Professor Paul Kelly
Professor Paul Kelly is Chief Health Officer of the ACT and Deputy Director General of Population Health in the ACT Government Health Directorate. He is a founding partner of the Prevention Centre.
As Professor at ANU Medical School specialising in epidemiology and population health, Professor Kelly has 25 years’ research experience and has published over 100 peer reviewed journal articles and book chapters. His research and professional interests include health services and population health systems; infectious disease epidemiology, in particular influenza, pneumonia and tuberculosis (TB); whole of government policy approaches to non-communicable disease control and prevention, in particular obesity prevention; Aboriginal and Torres Strait Islander and refugee health, health services and health systems research; and public health education and training.
Previously, Professor Kelly worked in research, health systems development, postgraduate teaching and as a health service executive including five years in the role of Director of the Masters of Applied Epidemiology Program at the National Centre for Epidemiology & Population Health at ANU, and nine years in the Northern Territory working as a Principle Research Fellow with the Menzies School of Health Research, as well as with the Centre for Disease Control in the NT Department of Health. His work has taken him to five countries on four continents including Malawi, Indonesia, East Timor, and the UK.
Deputy Director General of Population Health, and Chief Health Officer, ACT Health
Please describe your role: My role encompasses health improvement, disease prevention, health promotion and health measurement – basically whatever is on my desk at the time.
The most challenging part is … dealing with a broad range of stakeholders from ministers and ministerial staff to the lay public media, medical and scientific people experts and the bureaucracy. I have to balance what needs to be done with what’s right and what will make a difference.
I’m interested in the work of the Prevention Centre because … I see the world in systems and I find it very stimulating to be involved in a whole range of discussions amongst like-minded people. I have particularly appreciated the work of the Centre in relation to simulation modelling, which has led to PhD student Louise Freebairn’s workon the issue of gestational diabetes.
At work I am always learning … something new every day about a topic I’ve never heard of. I have to apply frameworks I have in my head based on my experience and professional training as a public health physician and communicate these to a minister or the public.
Before my current position, my most memorable role was … running a 200-bed hospital in Malawi, Central Africa, in the 1990s and doing often complex clinical interventions as well as trying to move the hospital to a more primary health and population health focus.
Most people don’t know that … I am a keen Scottish country dancer.

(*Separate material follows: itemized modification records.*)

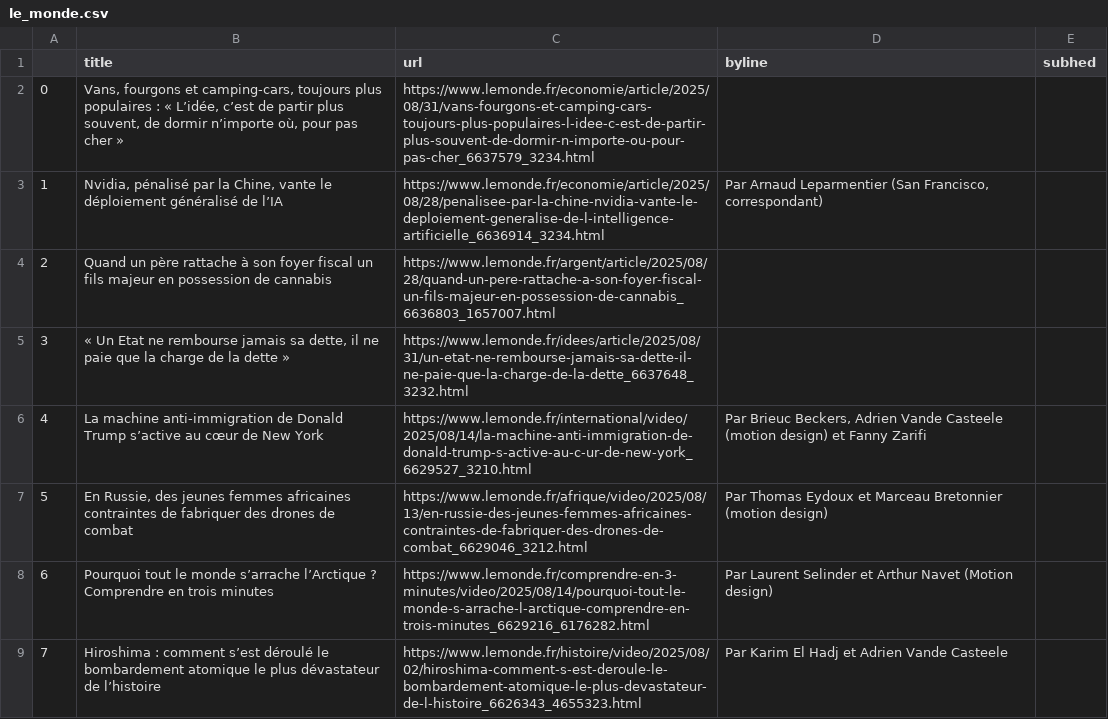
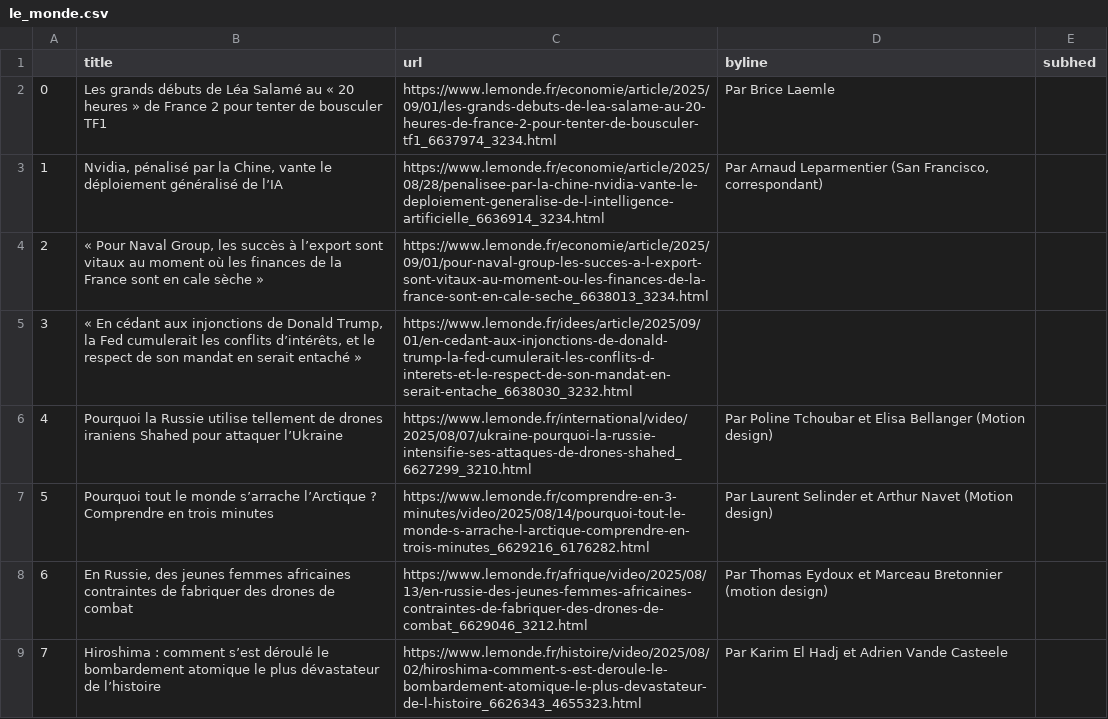
Before and after one commit to Levin-Ari/homework-7, a CSV file: le_monde.csv, drawn as a sheet; only a part is shown; the diff covers the shown part only.

```diff
--- a/le_monde.csv
+++ b/le_monde.csv
@@ -1,9 +1,9 @@
 ,title,url,byline,subhed
-0,"Vans, fourgons et camping-cars, toujours plus populaires : « L’idée, c’est de partir plus souvent, de dormir n’importe où, pour pas cher »",https://www.lemonde.fr/economie/article/2025/08/31/vans-fourgons-et-camping-cars-toujours-plus-populaires-l-idee-c-est-de-partir-plus-souvent-de-dormir-n-importe-ou-pour-pas-cher_6637579_3234.html,,
+0,Les grands débuts de Léa Salamé au « 20 heures » de France 2 pour tenter de bousculer TF1,https://www.lemonde.fr/economie/article/2025/09/01/les-grands-debuts-de-lea-salame-au-20-heures-de-france-2-pour-tenter-de-bousculer-tf1_6637974_3234.html,  Par Brice Laemle ,
 1,"Nvidia, pénalisé par la Chine, vante le déploiement généralisé de l’IA",https://www.lemonde.fr/economie/article/2025/08/28/penalisee-par-la-chine-nvidia-vante-le-deploiement-generalise-de-l-intelligence-artificielle_6636914_3234.html,"  Par Arnaud Leparmentier (San Francisco, correspondant) ",
-2,Quand un père rattache à son foyer fiscal un fils majeur en possession de cannabis,https://www.lemonde.fr/argent/article/2025/08/28/quand-un-pere-rattache-a-son-foyer-fiscal-un-fils-majeur-en-possession-de-cannabis_6636803_1657007.html,,
-3,"« Un Etat ne rembourse jamais sa dette, il ne paie que la charge de la dette »",https://www.lemonde.fr/idees/article/2025/08/31/un-etat-ne-rembourse-jamais-sa-dette-il-ne-paie-que-la-charge-de-la-dette_6637648_3232.html,,
-4,La machine anti-immigration de Donald Trump s’active au cœur de New York,https://www.lemonde.fr/international/video/2025/08/14/la-machine-anti-immigration-de-donald-trump-s-active-au-c-ur-de-new-york_6629527_3210.html,"  Par Brieuc Beckers, Adrien Vande Casteele (motion design) et Fanny Zarifi ",
-5,"En Russie, des jeunes femmes africaines contraintes de fabriquer des drones de combat",https://www.lemonde.fr/afrique/video/2025/08/13/en-russie-des-jeunes-femmes-africaines-contraintes-de-fabriquer-des-drones-de-combat_6629046_3212.html,  Par Thomas Eydoux et Marceau Bretonnier (motion design) ,
-6,Pourquoi tout le monde s’arrache l’Arctique ? Comprendre en trois minutes,https://www.lemonde.fr/comprendre-en-3-minutes/video/2025/08/14/pourquoi-tout-le-monde-s-arrache-l-arctique-comprendre-en-trois-minutes_6629216_6176282.html,  Par Laurent Selinder et Arthur Navet (Motion design) ,
+2,"« Pour Naval Group, les succès à l’export sont vitaux au moment où les finances de la France sont en cale sèche »",https://www.lemonde.fr/economie/article/2025/09/01/pour-naval-group-les-succes-a-l-export-sont-vitaux-au-moment-ou-les-finances-de-la-france-sont-en-cale-seche_6638013_3234.html,,
+3,"« En cédant aux injonctions de Donald Trump, la Fed cumulerait les conflits d’intérêts, et le respect de son mandat en serait entaché »",https://www.lemonde.fr/idees/article/2025/09/01/en-cedant-aux-injonctions-de-donald-trump-la-fed-cumulerait-les-conflits-d-interets-et-le-respect-de-son-mandat-en-serait-entache_6638030_3232.html,,
+4,Pourquoi la Russie utilise tellement de drones iraniens Shahed pour attaquer l’Ukraine,https://www.lemonde.fr/international/video/2025/08/07/ukraine-pourquoi-la-russie-intensifie-ses-attaques-de-drones-shahed_6627299_3210.html,  Par Poline Tchoubar et Elisa Bellanger (Motion design) ,
+5,Pourquoi tout le monde s’arrache l’Arctique ? Comprendre en trois minutes,https://www.lemonde.fr/comprendre-en-3-minutes/video/2025/08/14/pourquoi-tout-le-monde-s-arrache-l-arctique-comprendre-en-trois-minutes_6629216_6176282.html,  Par Laurent Selinder et Arthur Navet (Motion design) ,
+6,"En Russie, des jeunes femmes africaines contraintes de fabriquer des drones de combat",https://www.lemonde.fr/afrique/video/2025/08/13/en-russie-des-jeunes-femmes-africaines-contraintes-de-fabriquer-des-drones-de-combat_6629046_3212.html,  Par Thomas Eydoux et Marceau Bretonnier (motion design) ,
 7,Hiroshima : comment s’est déroulé le bombardement atomique le plus dévastateur de l’histoire,https://www.lemonde.fr/histoire/video/2025/08/02/hiroshima-comment-s-est-deroule-le-bombardement-atomique-le-plus-devastateur-de-l-histoire_6626343_4655323.html,  Par Karim El Hadj et Adrien Vande Casteele ,
```
Also changed, not shown: 84 edited cells elsewhere in this file.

I have danced in multiple countries around the world and really enjoy it. Yes, I do have a kilt – it’s made of the family tartan (Ancient Airlie).
My favourite holiday is … something that includes dancing, particularly if it involves good company, good food and good wine in an exotic location.